▶ _Work task_
The expected result is a word-for-word copy of the entries, minus any pictures.

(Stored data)
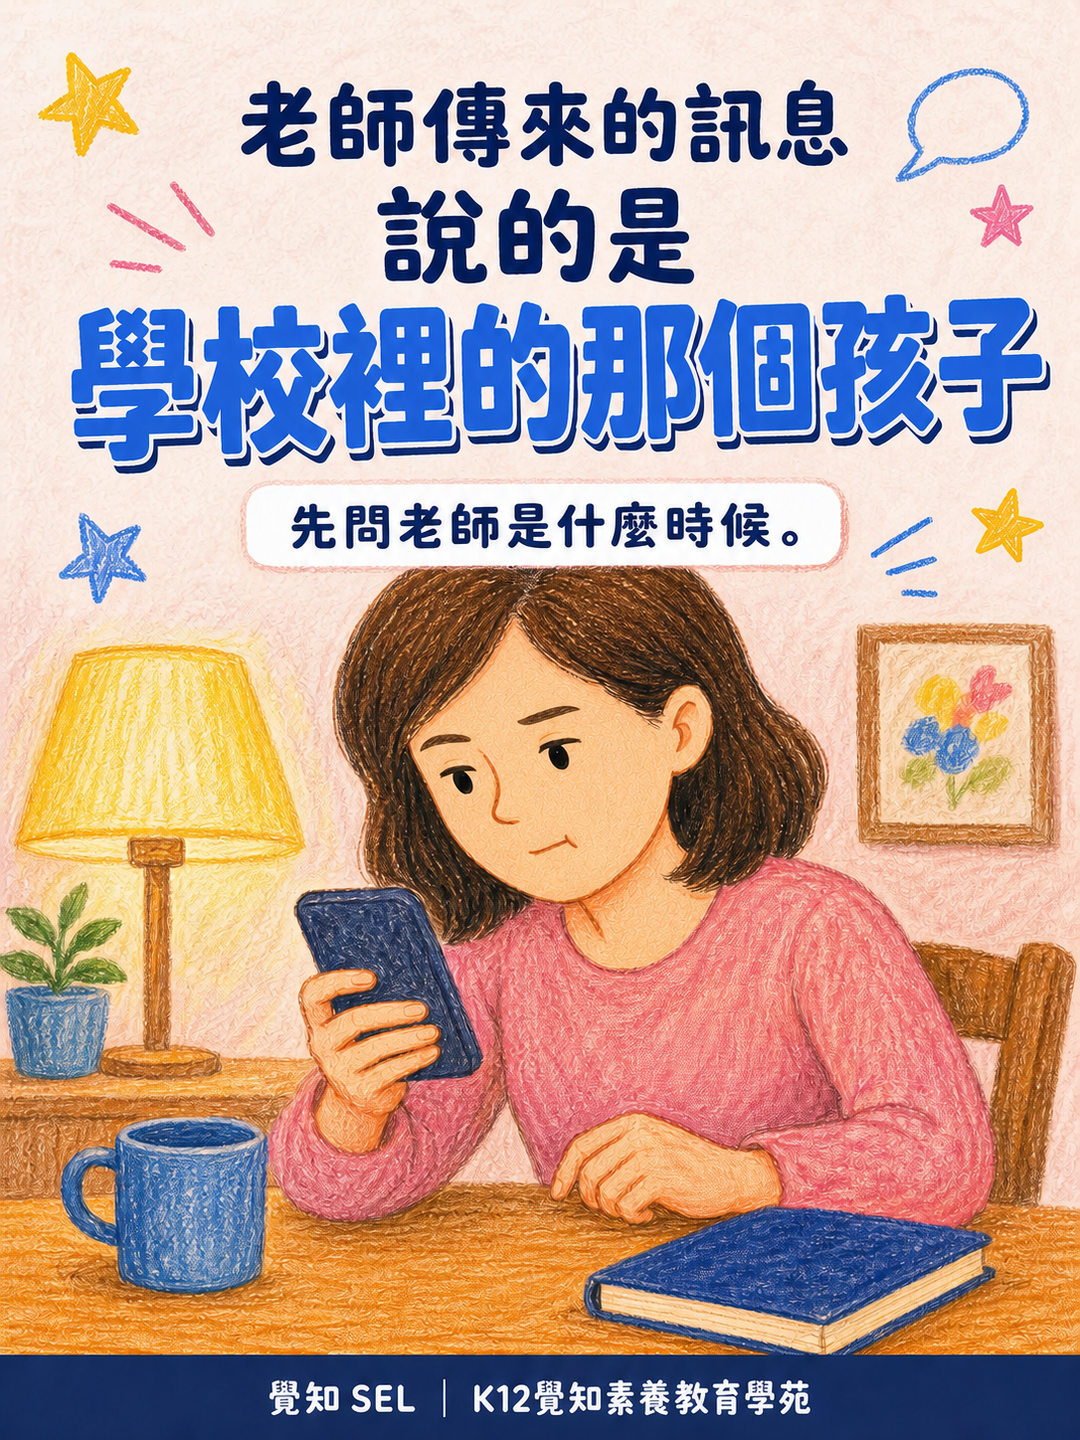
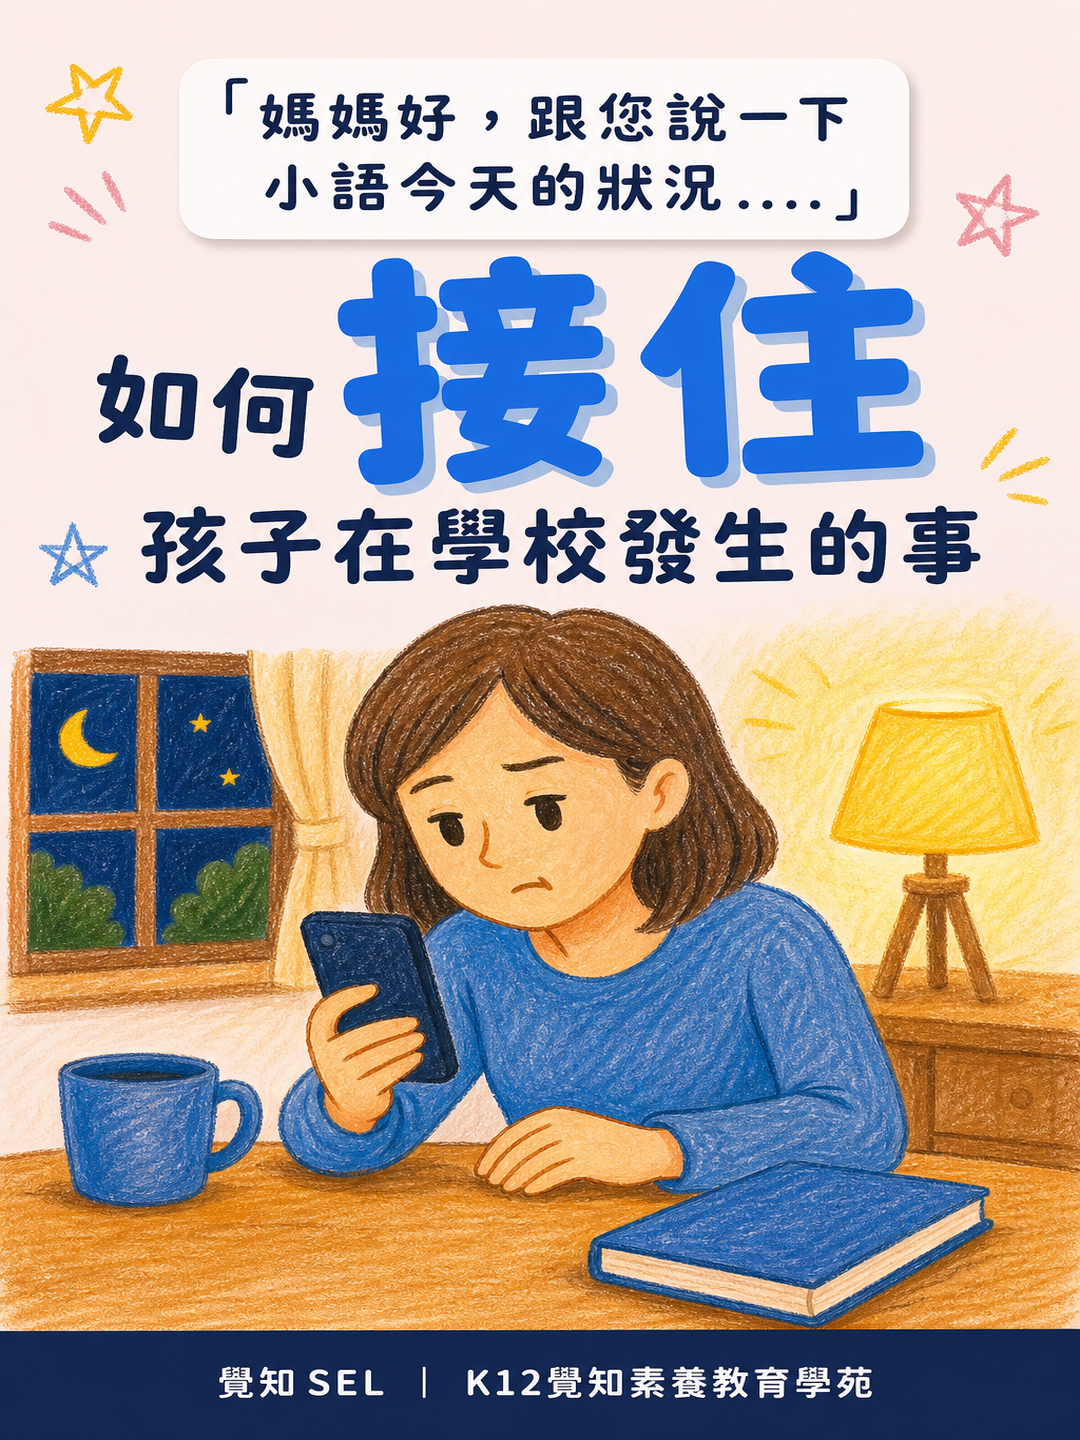
auto: dailynews update 2026-09-02 17:37 TW

diff --git a/2026-09/parenting_essence_2026-09-02.html b/2026-09/parenting_essence_2026-09-02.html
@@ -6,13 +6,13 @@
   <title>老師傳來孩子在學校的事，回訊息之前先問一句「那是什麼時候發生的」 ｜ 覺知教養．每日精華</title>
   <meta name="description" content="開學第二週，手機跳出老師的訊息：跟您說一下小語今天的狀況。很多家長會在那五秒裡先跑完一輪——是不是我家孩子闖禍了、要不要先道歉、晚上回家怎麼問他。可是老師傳這一則，多半不是要家長處理什麼，是把家裡看不到的那一段補給你。老師一天看的是三十個孩子在團體裡的樣子，家長看的是一個孩子在家裡的樣子，兩邊本來就各拿著一半。這一篇談的是：回訊息之前先問清楚三件事——是什麼時候、他當下做了什麼、老師當下怎麼跟他說的。把兩個一半拼起來，親師才是同一隊。">
   <meta name="keywords" content="親師溝通,家長,老師,聯絡簿,開學,合作,溝通技巧,家長學堂,國小,覺知教養,覺知素養,SEL,社會情緒學習,非認知能力,K12覺知素養教育學苑">
-  <meta name="share-title" content="老師傳來的訊息">
+  <meta name="share-title" content="如何接住孩子在學校發生的事">
   <meta name="share-tint" content="warm-amber">
   <meta name="share-palette" content="blush">
   <meta name="hero-title-pos" content="center">
-  <meta name="share-teaser" content="先問老師是什麼時候">
-  <meta name="share-explainer" content="說的是學校裡的那個孩子。">
-  <meta name="share-highlight" content="學校裡的那個孩子">
+  <meta name="share-teaser" content="媽媽好，跟您說一下小語今天的狀況">
+  <meta name="share-explainer" content="如何接住孩子在學校發生的事。">
+  <meta name="share-highlight" content="接住">
   <meta name="share-cta" content="把老師看到的那一段補齊 →">
   <style>
 /* base placeholder — post_essence.py 會注入 v13 完整設計於此 */
@@ -2792,7 +2792,7 @@ body .body section {
       <span class="age">覺知．家長學堂（成人）</span>
       <span class="axis">覺知教養 ｜ 合作 × 把兩邊看到的對起來</span>
     </div>
-    <div class="hook">開學第二週，晚上七點多，手機跳出班級老師的訊息，開頭是：媽媽好，跟您說一下小語今天的狀況。訊息只有三行，讀完不用五秒。可是很多家長會在那五秒裡先跑完一輪——是不是我家孩子闖禍了、要不要先道歉、晚上回家怎麼問他。老師傳這一則，多半不是要家長處理什麼。那是家裡看不到的一段，被人補了過來。接下來要怎麼接，決定了這個學期是兩邊各自使力，還是同一隊。</div>
+    <div class="hook">開學第二週，晚上七點多，手機跳出班級老師的訊息，開頭是：媽媽好，跟您說一下小語今天的狀況。訊息只有三行，讀完不用五秒。可是很多家長會在那五秒裡先跑完一輪——是不是我家孩子闖禍了、要不要先道歉、晚上回家怎麼問他。老師傳這一則，多半不是要家長處理什麼。那是家裡看不到的一段，被人補了過來。如何接住孩子在學校發生的事，決定了這個學期是兩邊各自使力，還是同一隊。</div>
   </header>
 
     <div class="share-card-inline" style="max-width:540px;margin:34px auto 6px;padding:0 22px;box-sizing:border-box;">

diff --git a/index.html b/index.html
@@ -217,7 +217,7 @@ footer.v20 .fslogan{color:#b3a084}
 <a class="card is-latest theme-blue" href="2026-09/parenting_essence_2026-09-02.html" data-axis="wed" data-age="cross" data-hero="https://images.unsplash.com/photo-1758598497259-b51e6ed6c73c?w=1920&auto=format&fit=crop&q=80">
     <div class="card-tags"><span class="age">覺知．家長學堂（成人）</span><span class="axis">週三 ｜ 青少年自我認同</span></div>
     <h3 class="card-title">老師傳來孩子在學校的事，回訊息之前先問一句「那是什麼時候發生的」</h3>
-    <p class="card-hook">開學第二週，晚上七點多，手機跳出班級老師的訊息，開頭是：媽媽好，跟您說一下小語今天的狀況。訊息只有三行，讀完不用五秒。可是很多家長會在那五秒裡先跑完一輪——是不是我家孩子闖禍了、要不要先道歉、晚上回家怎麼問他。老師傳這一則，多半不是要家長處理什麼。那是家裡看不到的一段，被人補了過來。接下來要怎麼接，決定了這個學期是兩邊各自使力，還是同一隊。</p>
+    <p class="card-hook">開學第二週，晚上七點多，手機跳出班級老師的訊息，開頭是：媽媽好，跟您說一下小語今天的狀況。訊息只有三行，讀完不用五秒。可是很多家長會在那五秒裡先跑完一輪——是不是我家孩子闖禍了、要不要先道歉、晚上回家怎麼問他。老師傳這一則，多半不是要家長處理什麼。那是家裡看不到的一段，被人補了過來。如何接住孩子在學校發生的事，決定了這個學期是兩邊各自使力，還是同一隊。</p>
     <span class="upload-date">2026-09-02&nbsp;&nbsp;週三</span>
     <span class="card-cta" style="margin-top:8px;">閱讀全文 &rarr;</span>
   </a>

▶ _Answer space_
auto: dailynews update 2026-09-02 17:37 TW

diff --git a/2026-09/parenting_essence_2026-09-02.html b/2026-09/parenting_essence_2026-09-02.html
@@ -6,13 +6,13 @@
   <title>老師傳來孩子在學校的事，回訊息之前先問一句「那是什麼時候發生的」 ｜ 覺知教養．每日精華</title>
   <meta name="description" content="開學第二週，手機跳出老師的訊息：跟您說一下小語今天的狀況。很多家長會在那五秒裡先跑完一輪——是不是我家孩子闖禍了、要不要先道歉、晚上回家怎麼問他。可是老師傳這一則，多半不是要家長處理什麼，是把家裡看不到的那一段補給你。老師一天看的是三十個孩子在團體裡的樣子，家長看的是一個孩子在家裡的樣子，兩邊本來就各拿著一半。這一篇談的是：回訊息之前先問清楚三件事——是什麼時候、他當下做了什麼、老師當下怎麼跟他說的。把兩個一半拼起來，親師才是同一隊。">
   <meta name="keywords" content="親師溝通,家長,老師,聯絡簿,開學,合作,溝通技巧,家長學堂,國小,覺知教養,覺知素養,SEL,社會情緒學習,非認知能力,K12覺知素養教育學苑">
-  <meta name="share-title" content="老師傳來的訊息">
+  <meta name="share-title" content="如何接住孩子在學校發生的事">
   <meta name="share-tint" content="warm-amber">
   <meta name="share-palette" content="blush">
   <meta name="hero-title-pos" content="center">
-  <meta name="share-teaser" content="先問老師是什麼時候">
-  <meta name="share-explainer" content="說的是學校裡的那個孩子。">
-  <meta name="share-highlight" content="學校裡的那個孩子">
+  <meta name="share-teaser" content="媽媽好，跟您說一下小語今天的狀況">
+  <meta name="share-explainer" content="如何接住孩子在學校發生的事。">
+  <meta name="share-highlight" content="接住">
   <meta name="share-cta" content="把老師看到的那一段補齊 →">
   <style>
 /* base placeholder — post_essence.py 會注入 v13 完整設計於此 */
@@ -2792,7 +2792,7 @@ body .body section {
       <span class="age">覺知．家長學堂（成人）</span>
       <span class="axis">覺知教養 ｜ 合作 × 把兩邊看到的對起來</span>
     </div>
-    <div class="hook">開學第二週，晚上七點多，手機跳出班級老師的訊息，開頭是：媽媽好，跟您說一下小語今天的狀況。訊息只有三行，讀完不用五秒。可是很多家長會在那五秒裡先跑完一輪——是不是我家孩子闖禍了、要不要先道歉、晚上回家怎麼問他。老師傳這一則，多半不是要家長處理什麼。那是家裡看不到的一段，被人補了過來。接下來要怎麼接，決定了這個學期是兩邊各自使力，還是同一隊。</div>
+    <div class="hook">開學第二週，晚上七點多，手機跳出班級老師的訊息，開頭是：媽媽好，跟您說一下小語今天的狀況。訊息只有三行，讀完不用五秒。可是很多家長會在那五秒裡先跑完一輪——是不是我家孩子闖禍了、要不要先道歉、晚上回家怎麼問他。老師傳這一則，多半不是要家長處理什麼。那是家裡看不到的一段，被人補了過來。如何接住孩子在學校發生的事，決定了這個學期是兩邊各自使力，還是同一隊。</div>
   </header>
 
     <div class="share-card-inline" style="max-width:540px;margin:34px auto 6px;padding:0 22px;box-sizing:border-box;">

diff --git a/index.html b/index.html
@@ -217,7 +217,7 @@ footer.v20 .fslogan{color:#b3a084}
 <a class="card is-latest theme-blue" href="2026-09/parenting_essence_2026-09-02.html" data-axis="wed" data-age="cross" data-hero="https://images.unsplash.com/photo-1758598497259-b51e6ed6c73c?w=1920&auto=format&fit=crop&q=80">
     <div class="card-tags"><span class="age">覺知．家長學堂（成人）</span><span class="axis">週三 ｜ 青少年自我認同</span></div>
     <h3 class="card-title">老師傳來孩子在學校的事，回訊息之前先問一句「那是什麼時候發生的」</h3>
-    <p class="card-hook">開學第二週，晚上七點多，手機跳出班級老師的訊息，開頭是：媽媽好，跟您說一下小語今天的狀況。訊息只有三行，讀完不用五秒。可是很多家長會在那五秒裡先跑完一輪——是不是我家孩子闖禍了、要不要先道歉、晚上回家怎麼問他。老師傳這一則，多半不是要家長處理什麼。那是家裡看不到的一段，被人補了過來。接下來要怎麼接，決定了這個學期是兩邊各自使力，還是同一隊。</p>
+    <p class="card-hook">開學第二週，晚上七點多，手機跳出班級老師的訊息，開頭是：媽媽好，跟您說一下小語今天的狀況。訊息只有三行，讀完不用五秒。可是很多家長會在那五秒裡先跑完一輪——是不是我家孩子闖禍了、要不要先道歉、晚上回家怎麼問他。老師傳這一則，多半不是要家長處理什麼。那是家裡看不到的一段，被人補了過來。如何接住孩子在學校發生的事，決定了這個學期是兩邊各自使力，還是同一隊。</p>
     <span class="upload-date">2026-09-02&nbsp;&nbsp;週三</span>
     <span class="card-cta" style="margin-top:8px;">閱讀全文 &rarr;</span>
   </a>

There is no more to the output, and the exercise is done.